Welcome to Denise Goodfellow's website

www.denisegoodfellow.com

Denise Lawungkurr Goodfellow is a birdwatching/natural history guide, environmental/Indigenous tourism consultant and writer.  She began guiding in 1983.  Most of her clientele are well-educated, well-travelled Americans who hear of her by word of mouth. As a biological consultant she has conducted fauna surveys in the remote Top End, often solo. In 1981 she stood for Council to save mangrove habitat. Denise is a published author of books including “Birds of Australia’s Top End” -  described as winning ‘top honors’ by American Birdwatcher’s Digest), and ‘impressive’ by the American Birding Association’s Winging It) -  her autobiographical Quiet Snake Dreaming and Fauna of Kakadu and The Top End, which has been used as a “core text” of the University of NSW’s summer school since 2000.

This information resource is published to provide you with an insight into life in Australia's Top End - in the Northern Territory - including information about how to defeat infestations of gamba grass and how to create hand sanitiser from common household ingredients. 

 

 

Latest news from Denise Goodfellow
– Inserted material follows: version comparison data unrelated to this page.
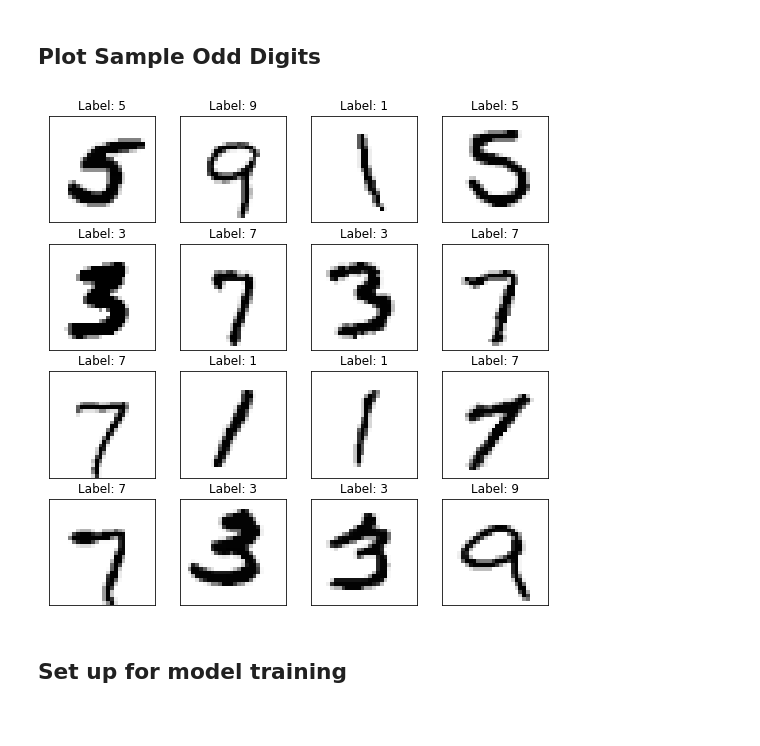
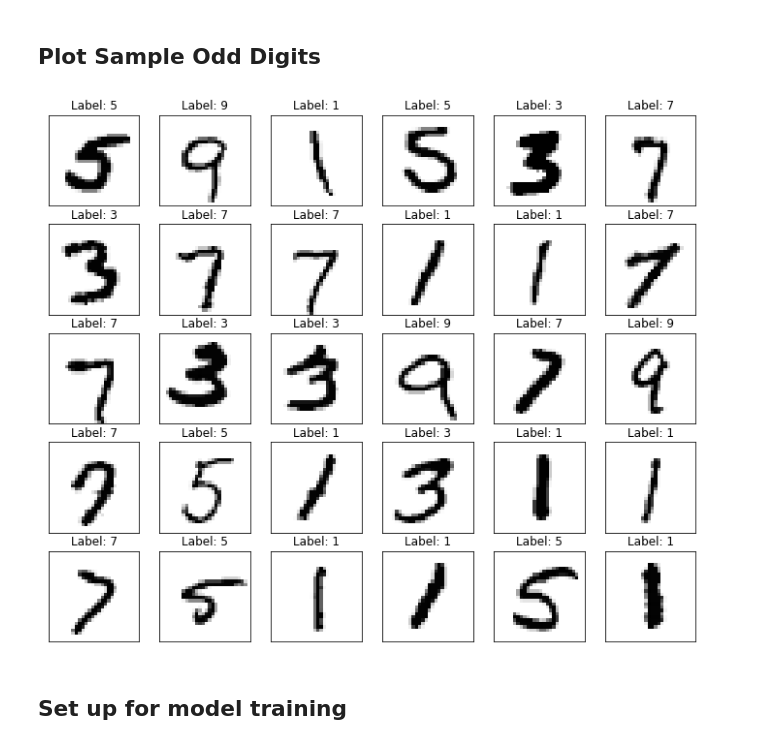
Before and after one commit to jimthompson5802/transfer_learning, a Jupyter notebook: transfer_learning_example.ipynb, the cells around one changed output. Saved outputs shown, nothing was run; the diff lists cells and outputs as text; code cells hidden in the pictures; blank space fills up the shorter version.

```diff
--- a/transfer_learning_example.ipynb
+++ b/transfer_learning_example.ipynb
@@ -120,10 +120,10 @@ X_test_odd_mdl, y_test_odd_mdl = prepareFeatureSet(X_test_odd, y_test_odd)
 import matplotlib.pyplot as plt
 
 def plotDigitGrid(X,y,idxs,y_hat=None):
-    plt.figure(figsize=(9,9))
+    plt.figure(figsize=(12,10))
 
     for i in range(len(idxs)):
-        plt.subplot(4,4,i+1)
+        plt.subplot(5,6,i+1)
 
         if y_hat is None:
             plt.title('Label: {label}'.format(label=y[idxs[i]]))
@@ -153,11 +153,11 @@ plotDigitGrid(X_test_even,y_test_even,idxs_even)
 ## Plot Sample Odd Digits
 # %%
 np.random.seed(127)
-idxs_odd = np.random.choice(y_test_odd.shape[0],16)
+idxs_odd = np.random.choice(y_test_odd.shape[0],30)
 
 plotDigitGrid(X_test_odd,y_test_odd,idxs_odd)
 # %% [output]
-[figure, old version]
+[figure, new version]
 # %% [markdown]
 ## Set up for model training
 # %%
```
Also changed, not shown: parts of 11 cells of this notebook.
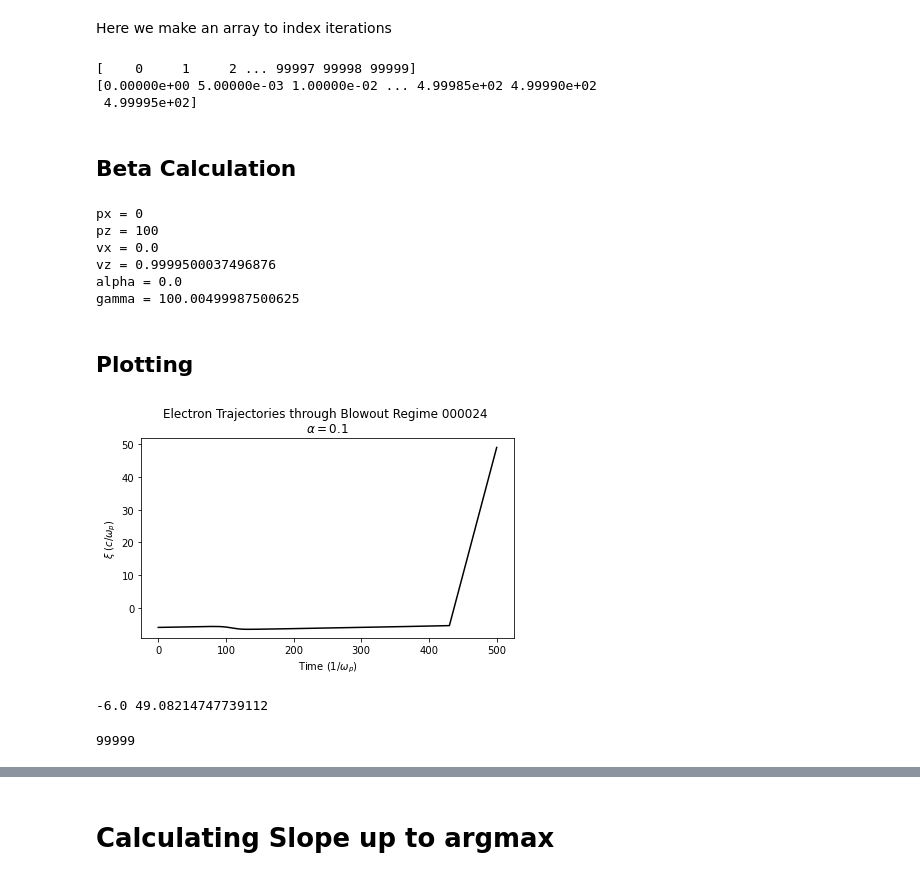
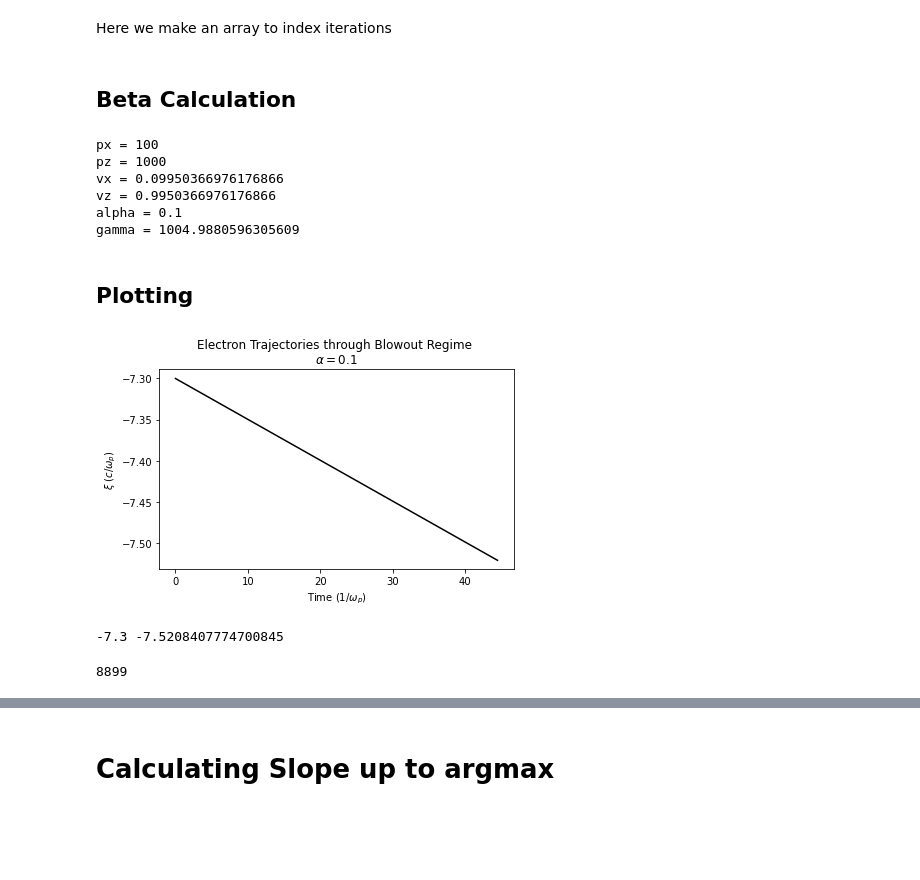
Before and after one commit to nicholasmanzella/QuEP, a Jupyter notebook: Group-Velocity-Testing-Case-2.ipynb, the cells around one changed output, grey strips where cells are left out. Saved outputs shown, nothing was run; the diff lists cells and outputs as text; code cells hidden in the pictures; blank space fills up the shorter version.

Commit message:
Group Velocity Tests

```diff
--- a/Group-Velocity-Testing-Case-2.ipynb
+++ b/Group-Velocity-Testing-Case-2.ipynb
@@ -16,9 +20,9 @@ from DebugObjectModule import DebugObject
 # %% [markdown]
 ## Import file conditions
 # %%
-Run_num = "000024_testing"
+Run_num = "group_velocity_tests_001"
 
-input_fname_1 = str(f"input.{Run_num}")
+input_fname_1 = str(f"input.thesis.{Run_num}")
 print("Using initial conditions from ", input_fname_1)
 init = importlib.import_module(input_fname_1)
 sim_name = init.simulation_name
@@ -68,17 +72,13 @@ Here we make an array to index iterations
 # %%
 #Create array for iterations
 iterations = np.arange(0,len(xi_dat[0,:]),1)
-print(iterations)
+#print(iterations)
 
 dt = 0.005 #Timestep in 1/w_p
 
 #Create array for times
 time = iterations*dt
-print(time)
+#print(time)
-# %% [output]
-[    0     1     2 ... 99997 99998 99999]
-[0.00000e+00 5.00000e-03 1.00000e-02 ... 4.99985e+02 4.99990e+02
- 4.99995e+02]
 # %% [markdown]
 ## Beta Calculation
 # %%
@@ -107,37 +107,38 @@ print(f"vz = {vz}")
 print(f"alpha = {alpha}")
 print(f"gamma = {gamma}")
 # %% [output]
-px = 0
-pz = 100
-vx = 0.0
-vz = 0.9999500037496876
-alpha = 0.0
-gamma = 100.00499987500625
+px = 100
+pz = 1000
+vx = 0.09950366976176866
+vz = 0.9950366976176866
+alpha = 0.1
+gamma = 1004.9880596305609
 # %% [markdown]
 ## Plotting
 # %%
 fig1, ax1 = plt.subplots(1)
 ax1.set_xlabel(r"Time ($1/\omega_p$)")
 ax1.set_ylabel(r"$\xi$ ($c/\omega_p$)")
-ax1.set_title(f"Electron Trajectories through Blowout Regime {fname[0:6]} \n"+r"$\alpha=0.1$")
+ax1.set_title(f"Electron Trajectories through Blowout Regime \n"+r"$\alpha=$"+f"{alpha}")
 ax1.ticklabel_format(style='plain', axis='y',useOffset=False)
 
 for i in range(0, 1):
     ax1.plot(time, xi_dat[i,:],  'k', label='$time-Xi Trajectory') # Want vertical axis as y
 
 fig1.tight_layout()
 fig1.savefig("Group_Velocity_Test_"+fname[:-4]+".png", transparent=False)
 # %% [output]
-[figure, old version]
+[figure, new version]
 # %%
 print(xi_dat[0,0], xi_dat[0,-1])
 # %% [output]
--6.0 49.08214747739112
+-7.3 -7.5208407774700845
 # %%
-argmax = np.argmax(xi_dat[0,:])
+argmax = np.argmin(xi_dat[0,:])
+argmax = 8899
 print(argmax)
 # %% [output]
-99999
+8899
 # %%
 fig2, ax2 = plt.subplots(1)
 ax2.set_xlabel(r"Time ($1/\omega_p$)")
```
Also changed, not shown: parts of 9 cells of this notebook, 9 other files.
Denise GoodfellowUS audiences have enthusiastically welcomed the sustainable tourism and inter-cultural insights presented in lectures by Australian eco-tourism expert Denise Goodfellow.

Denise, a Darwin-based author who also runs an eco-tourism business, started the US lecture tour earlier this month in the north western state of Washington.

Topics covered during Denise’s two-month lecture tour include the wildlife and wetlands of northern Australia, bird watching in the Top End and indigenous perspectives on conservation.

After a lecture on intercultural relations at San Francisco’s Berkely City College received strong applause, Denise met a number of African-American and Indigenous Americans students who voiced their concerns over the state of Indigenous people and discussed Denise’s experiences of the perspectives of indigenous Australians.

Raised in Adelaide, Denise Lawungkurr Goodfellow moved to the NT in 1975 where she pursued a career path 'like a mad dog's dinner,' ranging from music teacher and buffalo shooter to biologist, guide, lecturer, cross-cultural consultant, author, and illustrator.

As an adopted member of the Ngalanbali clan of the Kunwinjku people of north west Arnhem Land, she is the family snake-catcher and a dab hand at catching pigs with a castnet. Lawungkurr, a name given to her by the clan matriarchs is the name of a long-dead but still highly honoured woman of her clan.

In 2000 Denise worked as interpreter/transcriber on the Lonely Planet's Guide to Aboriginal Australia. Denise also lectures in environmental studies for the University of NSW’s summer school.

You can learn more about Denise Goodfellow at her website www.denisegoodfellow.com.

 

Related News

  • Gamba grass: Controlling the nightmare Gamba grass (Andropogon gayanus) is a tall (4 metres high), multi-stemmed plant introduced to Australia in the 1930s as cattle fodder (Csurhes, 2005).   The potential dan...